Characteristic of Tantrism is the prevalence of the practice instead of a theoretical reflection, the recourse to a metaphoric language which would seem in many aspects ambiguous (in the sense of ambivalence that is necessary in a dualistic world), and the intense seeking for ecstatic states (that have not to be confused with what is ordinarily intended as “ecstatic”). Obviously, the use of sexual practices is not only allowed, but even recommended, and this is the main reason for the popularity of Tantrism in the collective image inventory.
In fact, in Tantra, it’s the narrowness of our desires that leads to the “perdition”, not the opposite. We grasp just the single and separated aspects of a desire scattering in dozens of little pleasures. In meager words, we don’t know nor do we understand what we really wish for.
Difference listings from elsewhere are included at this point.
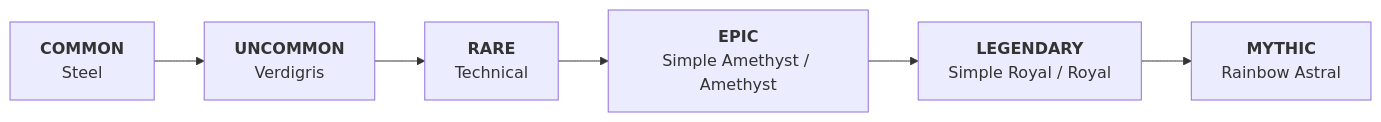
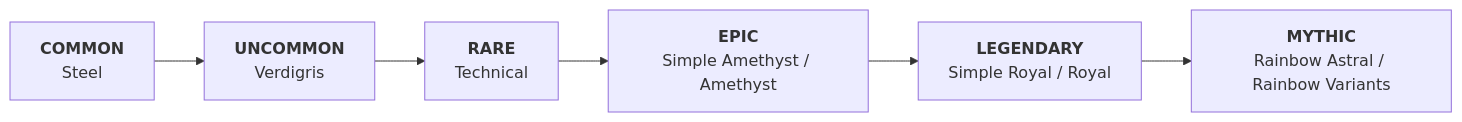
One commit to XZtotal/CraftingBlueprints-Wiki changed the first of 2 diagrams in docs/authoring/map-themes.md. Above: the diagram before and after it, drawn with Mermaid. The commit also changed other lines of this file and 6 other files, not shown here.

````diff
--- a/docs/authoring/map-themes.md
+++ b/docs/authoring/map-themes.md
@@ -81,11 +81,11 @@
 ```mermaid
 flowchart LR
     C["<b>COMMON</b><br/>Steel"]
     U["<b>UNCOMMON</b><br/>Verdigris"]
     R["<b>RARE</b><br/>Technical"]
     E["<b>EPIC</b><br/>Simple Amethyst / Amethyst"]
     L["<b>LEGENDARY</b><br/>Simple Royal / Royal"]
-    M["<b>MYTHIC</b><br/>Rainbow Astral"]
+    M["<b>MYTHIC</b><br/>Rainbow Astral / Rainbow Variants"]
 
     C --> U --> R --> E --> L --> M
 ```
````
We are unable to grasp through an ample and conscious vision, that our desire can’t be satisfied by small, limited satisfactions, since it is, in reality a divine desire, a desire of transcendence.
By being satisfied with partial pleasures, we’ll never achieve the complete satisfaction, the beatitude, but we’ll achieve momentary happiness which will soon be overturned by the flow of a dualistic, identified life. There will always remain something of the unsatisfied that will strongly force us to desire again something else, in this and in the other lives (according to the theory of reincarnation).
Certainly, Eros is a fundamental force of life – the desire for beauty, creation and unity that pushes us to action. It’s the emanation of the shakti – the creative energy that animates the entire universe. Only through getting consciously in touch with such force will we achieve the aim of unifying ourselves with the universal force and knowing its causes (the source from which it is born). Such energy surrounds us, animates us and moves at our every action. Any attempt to deny and block it is an act of castration, of limitation. This is the reason why we have to explore every experience, remove any doubt, and verify at first hand what we really wish. Also, what usually is not marked in the modern commercial books about tantrism is just the distinctive tract of such a path, namely, the presence of a state of awareness that imposes a constant mental presence during every experience. The life force can be used to overcome our conditioned and automatic nature; better said, it coincides with the push towards transcendence. Indeed, if we didn’t have the desire, would we have the aspiration toward self -development, to awaken?
Speaking about eros (seeing that the popularization of an initiative practice such as Tantra brought to relate it exclusively with sex in a trivial and ignorant way), in the Tantric path it is not suppressed. The fragmentation of our personality that, in consequence, depraves the principle of Eros, must be overcome.
So, even during the sexual practice, there’s a need to amplify the vision to a more universal perspective: the practice has to continuously contemplate the presence of the divine in the force/desire that moves it; it has to consider the partner with respect and without yearning, or possessiveness, and as an expression of the sacred.
The overcoming of the dualist vision is what can emancipate the human being and Tantrism marks with fineness that, beyond every desire lies the fundamental impulse towards Unity. Every state of pleasure produces a sense of unification, while every condition of suffering contains division and contrast.
Life is an experiment we have to accomplish in a conscious way, and the experience in life (and not in a monastery) that is peculiar to tantrism, is the seeking for the original unity within oneself, with others, with the universal forces, with the Source.